Phelps Dodge erected the Bisbee General Office Building in 1895. It stands at the entrance to famed Brewery Gulch and consists of a southward-facing, rectangular-shaped, gable-roofed, two-story main block which measures 29 by 90 feet; a small, one-story, rectangular east wing added about 1914; and a pair of two-story, hip-roofed, octagonal bays which rise along the east and west extremes of the front facade of the main block. All four sections are constructed of red brick, and all rest on foundation walls and footings of stone carefully placed in un-reinforced brick masonry. All the bricks are of sand construction, and so the building has always been painted its present red color to protect against rapid deterioration. The office roof is covered with grayish-colored corrugated iron, which replaces original standing seam galvanized iron.
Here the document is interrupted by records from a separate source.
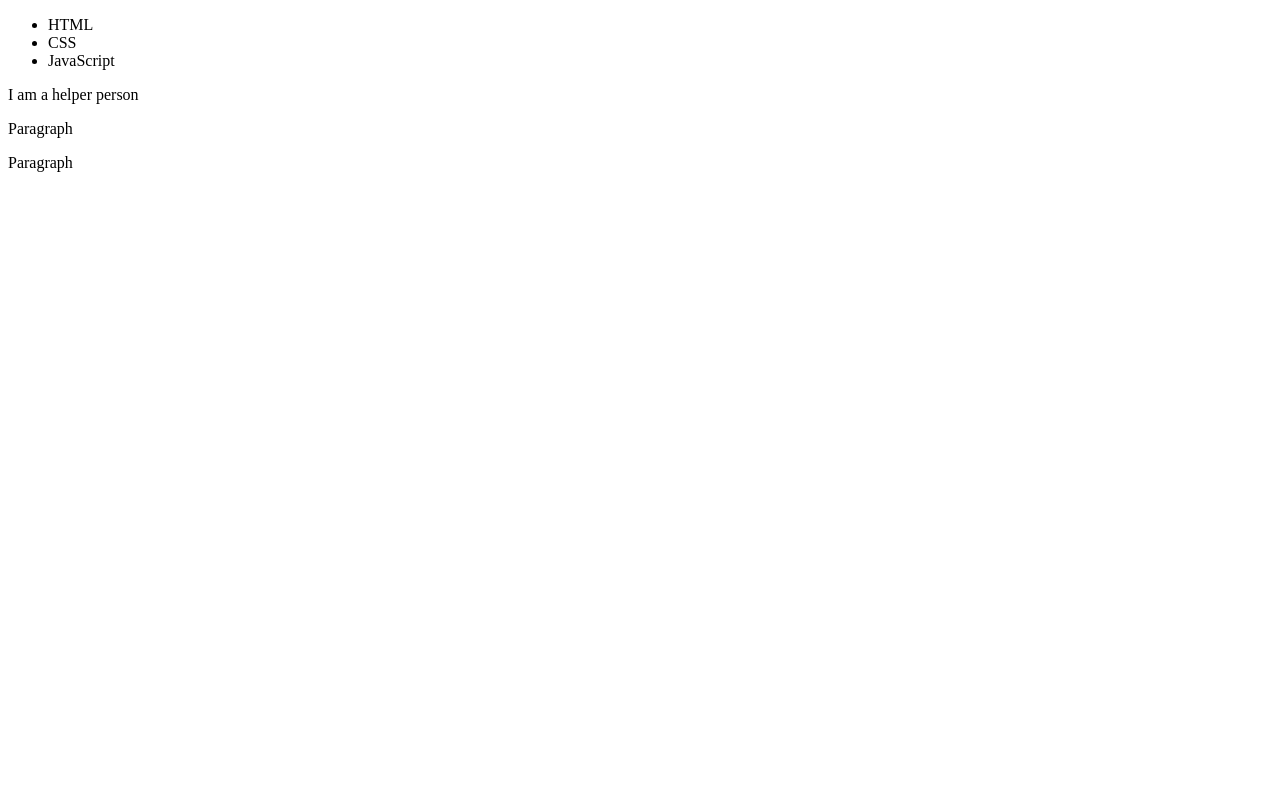
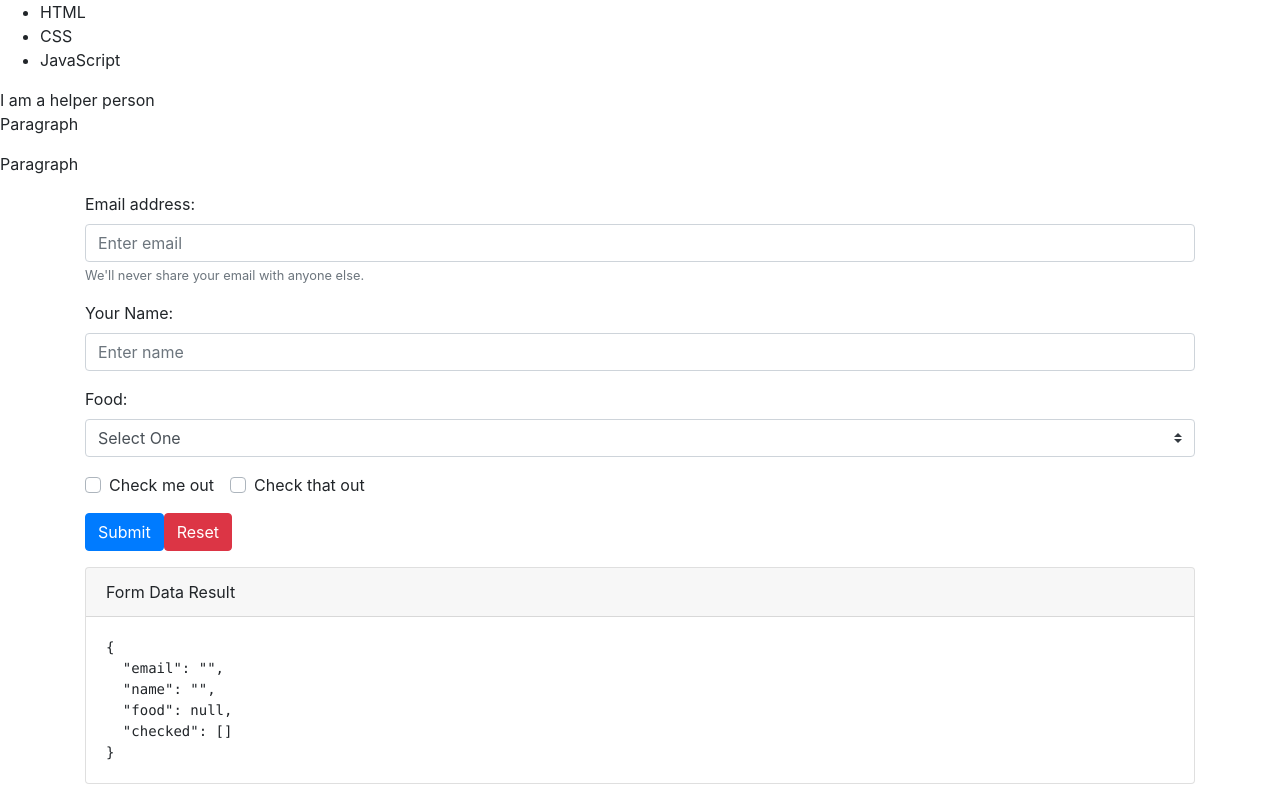
Before and after one commit to WebKawsar/vue-js-advanced, a Vue app: page / in a window 1280 px wide. Built offline with nearby package versions, Linux system fonts and the light colour scheme.

Commit message:
integrate bootstrap

```diff
--- a/package.json
+++ b/package.json
@@ -8,8 +8,10 @@
     "lint": "vue-cli-service lint"
   },
   "dependencies": {
+    "bootstrap": "^4.5.3",
+    "bootstrap-vue": "^2.21.1",
     "core-js": "^3.6.5",
-    "vue": "^2.6.11"
+    "vue": "^2.6.12"
   },
   "devDependencies": {
     "@vue/cli-plugin-babel": "~4.5.0",
--- a/src/App.vue
+++ b/src/App.vue
@@ -12,11 +12,26 @@
       <p :slot="loader">Paragraph</p>
     </compHelper>
 
+  <BootstrapFrom></BootstrapFrom>
+
   </div>
 </template>
 
 <script>
 import compHelper from "./Components/ListHelper/ListHelper";
+import BootstrapFrom from "./Components/BootstrapForm/BootstrapForm";
+
+import 'bootstrap/dist/css/bootstrap.css'
+import 'bootstrap-vue/dist/bootstrap-vue.css'
+
+import Vue from 'vue'
+import { BootstrapVue, IconsPlugin } from 'bootstrap-vue'
+
+// Install BootstrapVue
+Vue.use(BootstrapVue)
+// Optionally install the BootstrapVue icon components plugin
+Vue.use(IconsPlugin)
+
 
 export default {
 
@@ -26,7 +41,8 @@
     }
   },
   components: {
-    compHelper
+    compHelper,
+    BootstrapFrom
   },
   created(){
     setTimeout(() => {
--- /dev/null
+++ b/src/Components/BootstrapForm/BootstrapForm.vue
@@ -0,0 +1,91 @@
+<template>
+  <div class="container">
+    <b-form @submit="onSubmit" @reset="onReset" v-if="show">
+      <b-form-group
+        id="input-group-1"
+        label="Email address:"
+        label-for="input-1"
+        description="We'll never share your email with anyone else."
+      >
+        <b-form-input
+          id="input-1"
+          v-model="form.email"
+          type="email"
+          placeholder="Enter email"
+          required
+        ></b-form-input>
+      </b-form-group>
+
+      <b-form-group id="input-group-2" label="Your Name:" label-for="input-2">
+        <b-form-input
+          id="input-2"
+          v-model="form.name"
+          placeholder="Enter name"
+          required
+        ></b-form-input>
+      </b-form-group>
+
+      <b-form-group id="input-group-3" label="Food:" label-for="input-3">
+        <b-form-select
+          id="input-3"
+          v-model="form.food"
+          :options="foods"
+          required
+        ></b-form-select>
+      </b-form-group>
+
+      <b-form-group id="input-group-4" v-slot="{ ariaDescribedby }">
+        <b-form-checkbox-group
+          v-model="form.checked"
+          id="checkboxes-4"
+          :aria-describedby="ariaDescribedby"
+        >
+          <b-form-checkbox value="me">Check me out</b-form-checkbox>
+          <b-form-checkbox value="that">Check that out</b-form-checkbox>
+        </b-form-checkbox-group>
+      </b-form-group>
+
+      <b-button type="submit" variant="primary">Submit</b-button>
+      <b-button type="reset" variant="danger">Reset</b-button>
+    </b-form>
+    <b-card class="mt-3" header="Form Data Result">
+      <pre class="m-0">{{ form }}</pre>
+    </b-card>
+  </div>
+</template>
+
+<script>
+  export default {
+    data() {
+      return {
+        form: {
+          email: '',
+          name: '',
+          food: null,
+          checked: []
+        },
+        foods: [{ text: 'Select One', value: null }, 'Carrots', 'Beans', 'Tomatoes', 'Corn'],
+        show: true
+      }
+    },
+    methods: {
+      onSubmit(event) {
+        event.preventDefault()
+        alert(JSON.stringify(this.form))
+      },
+      onReset(event) {
+        event.preventDefault()
+        // Reset our form values
+        this.form.email = ''
+        this.form.name = ''
+        this.form.food = null
+        this.form.checked = []
+        // Trick to reset/clear native browser form validation state
+        this.show = false
+        this.$nextTick(() => {
+          this.show = true
+        })
+      }
+    }
+  }
+</script>
```
Also changed, not shown: 1 other file (tests, documents, lock files or other folders).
The company became notorious for its anti-union tactics, primarily for the 1917 Bisbee Deportation. The company worked with a local group of private citizens and the county sheriff to deputize about 2,000 members of a posse. Given names of Industrial Workers of the World members and other miners, they arrested nearly 1,300 striking miners at gunpoint in Bisbee, Arizona at the Copper Queen Mine. Portraying the Wobblie miners as bent on war-related sabotage, the company ordered them expelled from the jurisdiction, deporting them to Hermanas, New Mexico. Company officials and the Sheriff seized telegraph and telephone lines to keep news of this from getting out.
After the Phelps company closed down this office in 1961 after the mines ran dry, the city decided to preserve both the building and the city's history by converting the office into the Bisbee Mining & Historical Museum. Some years after beginning operations, the Bisbee Mining & Historical Museum joined forces with the Smithsonian's Affiliation Program. Featured among its exhibits is Bisbee: Urban Outpost on the Frontier, an in-depth look at the depths - and heights - to which miners and settlers went to carve a communtiy and a living out of rock.